The Future of Crappie Tournaments: Part 6 of 7…Pros, Classic & AOY
Story & photos by Tim Huffman
This issue discusses the “professional” title, winning a classic and winning Angler Team of the Year. Our series experts include Darrell VanVactor, General Manager of Crappie USA; Mike Vallentine, President and Owner of Crappie Masters; Matt Morgan, Co-Owner of the American Crappie Trail; and tournament fishermen.
Who is a pro fisherman?
Few, if any, fishermen make a living fishing tournaments, so what is a pro? A full-time guide definitely qualifies. A fisherman who makes his living fishing tournaments, but I don’t know of an angler doing that in crappie fishing. So what about the term “pro fishermen” that is toss around a lot? Fishermen give their ideas.
Jim Westerberg, Arkansas, says, “I believe if you have sponsorship it shows you obviously have experience, have contact with the public promoting your sponsors and are at some level a pro.”
Todd Huckabee, a full-time guide in Oklahoma says, “I’m a pro. No income except from crappie fishing.”
Kevin Rogers from Missouri, 2016 Angler Team of the Year, and sponsored by Missouri Soybeans, says, “I’ve got a full-time job. I fish for a hobby so I am not a professional.”
Jonathan Sheridan, Ky Lake, says, “It can be somebody who does respectable in the sport and goes out of their way to help others. A true pro is a sportsman and respectful of the sport.”
Bart Gillon, Tennessee, tournament fishermen, owner of Rod Safe, says, “I believe it is a person who has established himself either on a local or national level and is a good fisherman. It’s a person someone can go to and ask for advice.

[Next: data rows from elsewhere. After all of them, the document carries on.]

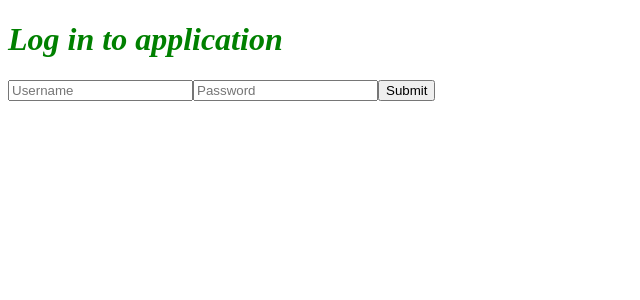
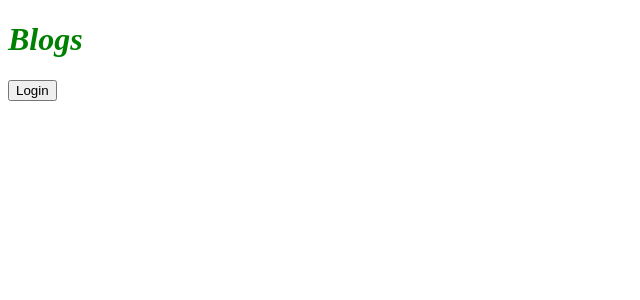
Before and after one commit to manosmin/fullstackopen, a React (Vite) app in the folder part5/bloglist-frontend/: page / in a window 1280 px wide. Shown: the top 300 px of the page, without its empty margins (0-640 px from the left). Built offline with nearby package versions, Linux system fonts and the light colour scheme.

Commit message:
part5 exercises

```diff
--- a/part5/bloglist-frontend/src/App.jsx
+++ b/part5/bloglist-frontend/src/App.jsx
@@ -1,7 +1,9 @@
-import { useState, useEffect } from "react";
+import { useState, useEffect, useRef } from "react";
 import Blog from "./components/Blog";
+import LoginForm from "./components/LoginForm";
 import BlogForm from "./components/BlogForm";
 import Notification from "./components/Notification";
+import Togglable from "./components/Togglable";
 import blogService from "./services/blogs";
 import userService from "./services/users";
 
@@ -11,6 +13,8 @@ const App = () => {
   const [username, setUsername] = useState("");
   const [password, setPassword] = useState("");
   const [message, setMessage] = useState(null);
+  const showFormRef = useRef();
+  const loginFormRef = useRef();
 
   useEffect(() => {
     if (userInfo) {
@@ -68,44 +72,38 @@ const App = () => {
     }, 3000);
   };
 
-  if (userInfo === null) {
   return (
     <div>
-        <h1>Log in to application</h1>
+      <h1>Blogs</h1>
       {message && <Notification message={message} />}
-        <form onSubmit={handleSubmit}>
-          <input
-            placeholder="Username"
-            type="text"
-            value={username}
-            onChange={(e) => setUsername(e.target.value)}
+      {!userInfo ? (
+        <Togglable buttonLabel="Login" ref={loginFormRef}>
+          <LoginForm
+            handleSubmit={handleSubmit}
+            username={username}
+            password={password}
+            setUsername={setUsername}
+            setPassword={setPassword}
           />
-          <input
-            placeholder="Password"
-            type="password"
-            value={password}
-            onChange={(e) => setPassword(e.target.value)}
-          />
-          <input type="submit" />
-        </form>
-      </div>
-    );
-  }
-
-  return (
+        </Togglable>
+      ) : (
         <div>
-      <div>
-        {localStorage.getItem("username")} is logged in
+          <p>
+            {userInfo.username} is logged in
             <button style={{ marginLeft: 8 }} onClick={handleLogout}>
               Log out
             </button>
-      </div>
-      <h1>blogs</h1>
-      {message && <Notification message={message} />}
+          </p>
+          <Togglable buttonLabel="New blog" ref={showFormRef}>
             <BlogForm setBlogs={setBlogs} setMessage={setMessage} />
+          </Togglable>
+          <div>
             {blogs.map((blog) => (
               <Blog key={blog.id} blog={blog} />
             ))}
+          </div>
+        </div>
+      )}
     </div>
   );
 };
--- /dev/null
+++ b/part5/bloglist-frontend/src/components/LoginForm.jsx
@@ -0,0 +1,26 @@
+import React from 'react'
+
+function LoginForm({ handleSubmit, username, password, setUsername, setPassword }) {
+  return (
+    <div>
+        <h2>Log in to application</h2>
+        <form onSubmit={handleSubmit}>
+          <input
+            placeholder="Username"
+            type="text"
+            value={username}
+            onChange={(e) => setUsername(e.target.value)}
+          />
+          <input
+            placeholder="Password"
+            type="password"
+            value={password}
+            onChange={(e) => setPassword(e.target.value)}
+          />
+          <input type="submit" />
+        </form>
+      </div>
+  )
+}
+
+export default LoginForm
--- /dev/null
+++ b/part5/bloglist-frontend/src/components/Togglable.jsx
@@ -0,0 +1,35 @@
+import { useState, forwardRef, useImperativeHandle } from 'react'
+
+
+const Togglable = forwardRef((props, refs) => {
+  const [visible, setVisible] = useState(false)
+
+  const hideWhenVisible = { display: visible ? 'none' : '' }
+  const showWhenVisible = { display: visible ? '' : 'none' }
+
+  const toggleVisibility = () => {
+    setVisible(!visible)
+  }
+
+
+  useImperativeHandle(refs, () => {
+    return {
+      toggleVisibility
+    }
+  })
+
+  return (
+    <div>
+      <div style={hideWhenVisible}>
+        <button onClick={toggleVisibility}>{props.buttonLabel}</button>
+      </div>
+      <div style={showWhenVisible}>
+        {props.children}
+        <button onClick={toggleVisibility}>Cancel</button>
+      </div>
+    </div>
+  )
+
+})
+
+export default Togglable
```
Lines whose indentation alone changed are shown as unchanged.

You don’t have to be in a wrapped boat, sponsored or on a tournament trail because it’s deeper than that.”
From the previous quotes, there is no one clear-cut definition of a crappie pro.
Winning the Classic

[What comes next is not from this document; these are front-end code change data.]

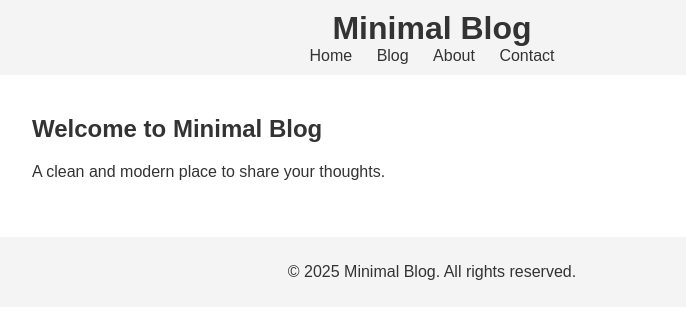
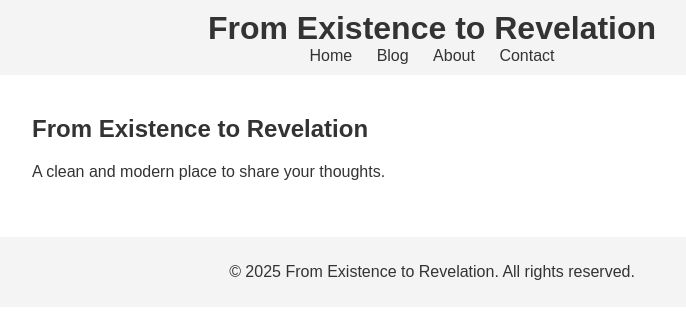
Before and after one commit to Immortal-19/test2, a plain HTML site: page index.html in a window 1280 px wide. Shown: the whole page, without its empty margins (208-894 px from the left). Drawn offline with Linux system fonts and the light colour scheme.

Commit message:
Update index.html

```diff
--- a/index.html
+++ b/index.html
@@ -3,12 +3,12 @@
 <head>
     <meta charset="UTF-8">
     <meta name="viewport" content="width=device-width, initial-scale=1.0">
-    <title>Home - Minimal Blog</title>
+    <title>Home - From Existence to Revelation</title>
     <link rel="stylesheet" href="style.css">
 </head>
 <body>
 <header>
-    <h1>Minimal Blog</h1>
+    <h1>From Existence to Revelation</h1>
     <nav>
         <a href="index.html">Home</a>
         <a href="blog.html">Blog</a>
@@ -18,12 +18,12 @@
 </header>
 <main>
     <section>
-        <h2>Welcome to Minimal Blog</h2>
+        <h2>From Existence to Revelation</h2>
         <p>A clean and modern place to share your thoughts.</p>
     </section>
 </main>
 <footer>
-    <p>&copy; 2025 Minimal Blog. All rights reserved.</p>
+    <p>&copy; 2025 From Existence to Revelation. All rights reserved.</p>
 </footer>
 </body>
 </html>
```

VanVactor says if a winning team will take advantage of the opportunity they can help support their fishing for many years to come. The key is for them to align with products they are comfortable with using and communicate to those sponsors how the team can help them sell more products. Winning a classic opens doors for a team to advance themselves, fish more and different places and have support doing it.
Vallentine says, “Winning a National Championship means a lot because it means the team beat the largest and best field of fishermen gathered at one lake, at one time, fishing one tournament. The winner is the champ of the biggest tournament of the year.”
Morgan says, “I’ve won two classics. These tournaments are ones that everyone wants to win because it’s against the best fishermen in the country. There are many good fishermen who have not won a classic.”
Charlie Bunting has won both Crappie USA and Crappie Masters Classic Championships. He says, “Winning the classic is the ultimate of titles. It’s like the championship race in auto racing. Like the SuperBowl in football. You have to beat the best of the best so to win a classic is special. The second I walked off stage after the first classic win I was asked if I would be pro staff for a company. So winning gets your foot in the door.
“It’s also important that fishermen know that sponsorships help you fish more but they are jobs. For everything I get from a sponsor I have to give them that much or more back in time and sales. Done correctly, a fisherman receives benefits and the company sells products.”
Bunting says, “The Angler of the Year is another milestone that in some ways is harder to win than a classic. You have to fish multiple lakes and do consistently well.”
Winning Angler Team of the Year
Crappie USA, Darrell VanVactor “This means as much or more to many fishermen because it means that the team was the most consistent team on multiple lakes fishing multiple techniques. No luck involved with AOY like there can be by winning one tournament. Therefore, it is a big honor. A team can use that to help themselves with sponsors. We’ve tried to give the fishermen who have the financial ability and time to fish more events and an award to recognize them for being successful. Our points are changing to bigger and better in 2017. Everyone who fishes will be eligible. Our points system will not kick someone out of the running if they have a bad tournament.”
Vallentine has made it easy to see Crappie Master’s view of the importance of AOY. The 2017 winner will receive $25,000 cash plus a set of Power Poles. The tops six teams will share $65,000 in cash. These monies have never been seen in crappie points systems.
“Some view Angler Team of the Year as being more important than winning the national championship tournament,” says Vallentine. “There seems to be emphasis on winning the tournament, but winning the AOY shows fishermen have fished a variety of techniques on a variety of lakes. It’s a good measure of who the best fishermen in the country are due to their consistency that takes most of the luck factor out of the equation.”
Morgan says, “Winning the classic means a fisherman has prepared but he also had a lot of luck. AOY is different. It removes most of the luck factor and is also something many serious fishermen want to win. Our ACT AOY will receive a new Ranger boat. Both the AOY and Classic champs can get sponsors if they want to work toward that but it’s not for everyone.”